WHAT YOU HAVE TO DO
Look through the data below, and copy each line that carries the word "false".

**** DATA SECTION ****

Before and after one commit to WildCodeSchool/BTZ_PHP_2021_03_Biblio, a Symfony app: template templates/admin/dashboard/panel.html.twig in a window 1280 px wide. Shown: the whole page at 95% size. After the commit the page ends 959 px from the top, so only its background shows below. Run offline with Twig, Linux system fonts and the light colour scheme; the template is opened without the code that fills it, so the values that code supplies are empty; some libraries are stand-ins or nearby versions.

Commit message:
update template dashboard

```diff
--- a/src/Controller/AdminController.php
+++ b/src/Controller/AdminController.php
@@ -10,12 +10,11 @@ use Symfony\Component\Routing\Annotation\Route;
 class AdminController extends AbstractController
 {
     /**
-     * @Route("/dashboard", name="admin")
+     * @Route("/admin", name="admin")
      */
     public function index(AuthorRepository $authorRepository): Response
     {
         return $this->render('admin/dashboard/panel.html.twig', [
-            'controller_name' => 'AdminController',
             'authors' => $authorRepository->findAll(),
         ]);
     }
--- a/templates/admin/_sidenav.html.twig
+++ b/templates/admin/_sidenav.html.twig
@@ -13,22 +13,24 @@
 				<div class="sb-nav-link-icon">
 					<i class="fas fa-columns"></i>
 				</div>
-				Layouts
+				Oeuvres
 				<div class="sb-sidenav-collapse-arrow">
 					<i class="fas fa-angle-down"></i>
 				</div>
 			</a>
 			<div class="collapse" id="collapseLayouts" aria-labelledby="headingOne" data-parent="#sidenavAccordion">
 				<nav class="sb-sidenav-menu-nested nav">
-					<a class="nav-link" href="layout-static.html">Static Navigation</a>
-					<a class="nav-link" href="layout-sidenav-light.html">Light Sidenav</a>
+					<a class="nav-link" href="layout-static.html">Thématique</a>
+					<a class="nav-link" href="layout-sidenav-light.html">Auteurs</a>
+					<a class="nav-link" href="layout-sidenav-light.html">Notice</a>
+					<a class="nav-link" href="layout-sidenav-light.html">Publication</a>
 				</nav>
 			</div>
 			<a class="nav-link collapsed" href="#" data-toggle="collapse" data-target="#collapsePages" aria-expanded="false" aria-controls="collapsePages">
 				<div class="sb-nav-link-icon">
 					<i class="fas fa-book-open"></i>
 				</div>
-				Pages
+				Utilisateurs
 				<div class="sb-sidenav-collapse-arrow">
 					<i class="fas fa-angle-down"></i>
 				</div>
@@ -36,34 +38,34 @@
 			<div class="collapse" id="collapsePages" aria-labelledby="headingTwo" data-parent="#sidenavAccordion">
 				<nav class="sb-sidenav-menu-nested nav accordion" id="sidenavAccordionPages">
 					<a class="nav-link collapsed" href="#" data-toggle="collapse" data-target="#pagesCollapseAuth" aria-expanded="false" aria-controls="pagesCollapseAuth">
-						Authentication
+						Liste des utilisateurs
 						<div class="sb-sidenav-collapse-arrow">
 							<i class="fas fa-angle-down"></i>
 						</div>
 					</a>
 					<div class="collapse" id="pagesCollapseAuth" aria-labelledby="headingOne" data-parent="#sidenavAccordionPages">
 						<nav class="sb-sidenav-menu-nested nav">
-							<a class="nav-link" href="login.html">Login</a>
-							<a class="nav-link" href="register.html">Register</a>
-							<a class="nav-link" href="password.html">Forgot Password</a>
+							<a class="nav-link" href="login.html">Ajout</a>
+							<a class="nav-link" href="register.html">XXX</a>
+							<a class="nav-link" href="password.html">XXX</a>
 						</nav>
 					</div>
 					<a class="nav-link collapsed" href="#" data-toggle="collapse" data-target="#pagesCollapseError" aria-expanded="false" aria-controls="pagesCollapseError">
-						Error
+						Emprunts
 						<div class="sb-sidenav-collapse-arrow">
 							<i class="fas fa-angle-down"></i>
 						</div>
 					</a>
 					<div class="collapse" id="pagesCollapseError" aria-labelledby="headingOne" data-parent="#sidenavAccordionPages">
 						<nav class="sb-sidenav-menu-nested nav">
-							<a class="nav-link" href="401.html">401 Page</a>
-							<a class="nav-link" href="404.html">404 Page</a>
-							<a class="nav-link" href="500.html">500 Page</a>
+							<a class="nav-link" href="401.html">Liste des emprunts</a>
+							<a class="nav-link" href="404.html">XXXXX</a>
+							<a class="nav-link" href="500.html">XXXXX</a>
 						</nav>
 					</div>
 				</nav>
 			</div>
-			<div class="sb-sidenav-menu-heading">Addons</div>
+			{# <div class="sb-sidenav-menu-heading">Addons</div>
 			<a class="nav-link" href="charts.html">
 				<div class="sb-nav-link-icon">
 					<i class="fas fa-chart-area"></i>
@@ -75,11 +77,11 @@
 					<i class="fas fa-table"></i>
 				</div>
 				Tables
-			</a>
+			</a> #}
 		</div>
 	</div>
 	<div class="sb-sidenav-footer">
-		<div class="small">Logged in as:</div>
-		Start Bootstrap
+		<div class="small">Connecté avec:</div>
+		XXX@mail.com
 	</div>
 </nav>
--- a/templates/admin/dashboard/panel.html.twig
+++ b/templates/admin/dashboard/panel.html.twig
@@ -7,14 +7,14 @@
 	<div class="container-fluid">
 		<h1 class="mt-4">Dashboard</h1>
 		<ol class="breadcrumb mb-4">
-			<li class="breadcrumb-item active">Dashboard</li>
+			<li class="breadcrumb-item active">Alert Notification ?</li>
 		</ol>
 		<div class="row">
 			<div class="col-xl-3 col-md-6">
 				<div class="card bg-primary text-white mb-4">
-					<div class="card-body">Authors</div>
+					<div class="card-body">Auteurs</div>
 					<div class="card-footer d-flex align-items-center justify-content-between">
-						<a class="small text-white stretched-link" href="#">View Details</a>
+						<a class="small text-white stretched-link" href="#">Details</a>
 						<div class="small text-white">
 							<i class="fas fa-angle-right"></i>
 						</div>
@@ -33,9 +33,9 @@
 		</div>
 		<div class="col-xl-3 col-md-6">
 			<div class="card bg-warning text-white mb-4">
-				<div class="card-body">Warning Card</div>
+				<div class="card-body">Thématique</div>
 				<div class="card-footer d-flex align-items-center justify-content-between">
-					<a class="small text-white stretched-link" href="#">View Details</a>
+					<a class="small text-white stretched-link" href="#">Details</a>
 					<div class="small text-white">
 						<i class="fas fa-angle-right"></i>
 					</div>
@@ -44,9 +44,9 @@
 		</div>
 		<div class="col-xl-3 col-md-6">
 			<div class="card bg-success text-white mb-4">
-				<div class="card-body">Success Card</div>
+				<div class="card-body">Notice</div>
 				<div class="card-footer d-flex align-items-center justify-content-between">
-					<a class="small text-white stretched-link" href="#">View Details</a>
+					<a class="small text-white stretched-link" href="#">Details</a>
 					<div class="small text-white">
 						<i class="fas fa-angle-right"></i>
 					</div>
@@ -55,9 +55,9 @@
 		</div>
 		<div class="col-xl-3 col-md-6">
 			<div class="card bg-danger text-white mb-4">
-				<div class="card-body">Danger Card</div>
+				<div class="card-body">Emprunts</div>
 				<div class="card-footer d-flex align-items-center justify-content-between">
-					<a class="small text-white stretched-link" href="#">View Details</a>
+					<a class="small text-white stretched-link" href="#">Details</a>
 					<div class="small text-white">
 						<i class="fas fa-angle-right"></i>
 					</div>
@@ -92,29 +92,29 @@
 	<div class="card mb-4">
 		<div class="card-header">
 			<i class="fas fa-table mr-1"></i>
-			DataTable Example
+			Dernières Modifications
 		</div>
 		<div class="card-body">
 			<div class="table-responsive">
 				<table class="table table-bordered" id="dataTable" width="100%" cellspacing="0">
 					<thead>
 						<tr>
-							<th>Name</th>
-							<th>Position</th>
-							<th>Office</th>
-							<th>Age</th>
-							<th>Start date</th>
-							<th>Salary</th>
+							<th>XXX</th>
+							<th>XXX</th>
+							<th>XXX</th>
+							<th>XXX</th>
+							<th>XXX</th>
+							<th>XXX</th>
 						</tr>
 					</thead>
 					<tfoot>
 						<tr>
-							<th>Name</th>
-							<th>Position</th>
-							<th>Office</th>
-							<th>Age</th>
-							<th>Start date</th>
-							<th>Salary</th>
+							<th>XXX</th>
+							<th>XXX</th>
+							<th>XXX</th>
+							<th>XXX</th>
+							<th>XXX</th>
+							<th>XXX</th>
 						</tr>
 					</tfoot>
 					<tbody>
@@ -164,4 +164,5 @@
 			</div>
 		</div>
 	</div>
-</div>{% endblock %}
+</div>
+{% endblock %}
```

****

COMPLETED TASK
 			<a class="nav-link collapsed" href="#" data-toggle="collapse" data-target="#collapsePages" aria-expanded="false" aria-controls="collapsePages">
 					<a class="nav-link collapsed" href="#" data-toggle="collapse" data-target="#pagesCollapseAuth" aria-expanded="false" aria-controls="pagesCollapseAuth">
 					<a class="nav-link collapsed" href="#" data-toggle="collapse" data-target="#pagesCollapseError" aria-expanded="false" aria-controls="pagesCollapseError">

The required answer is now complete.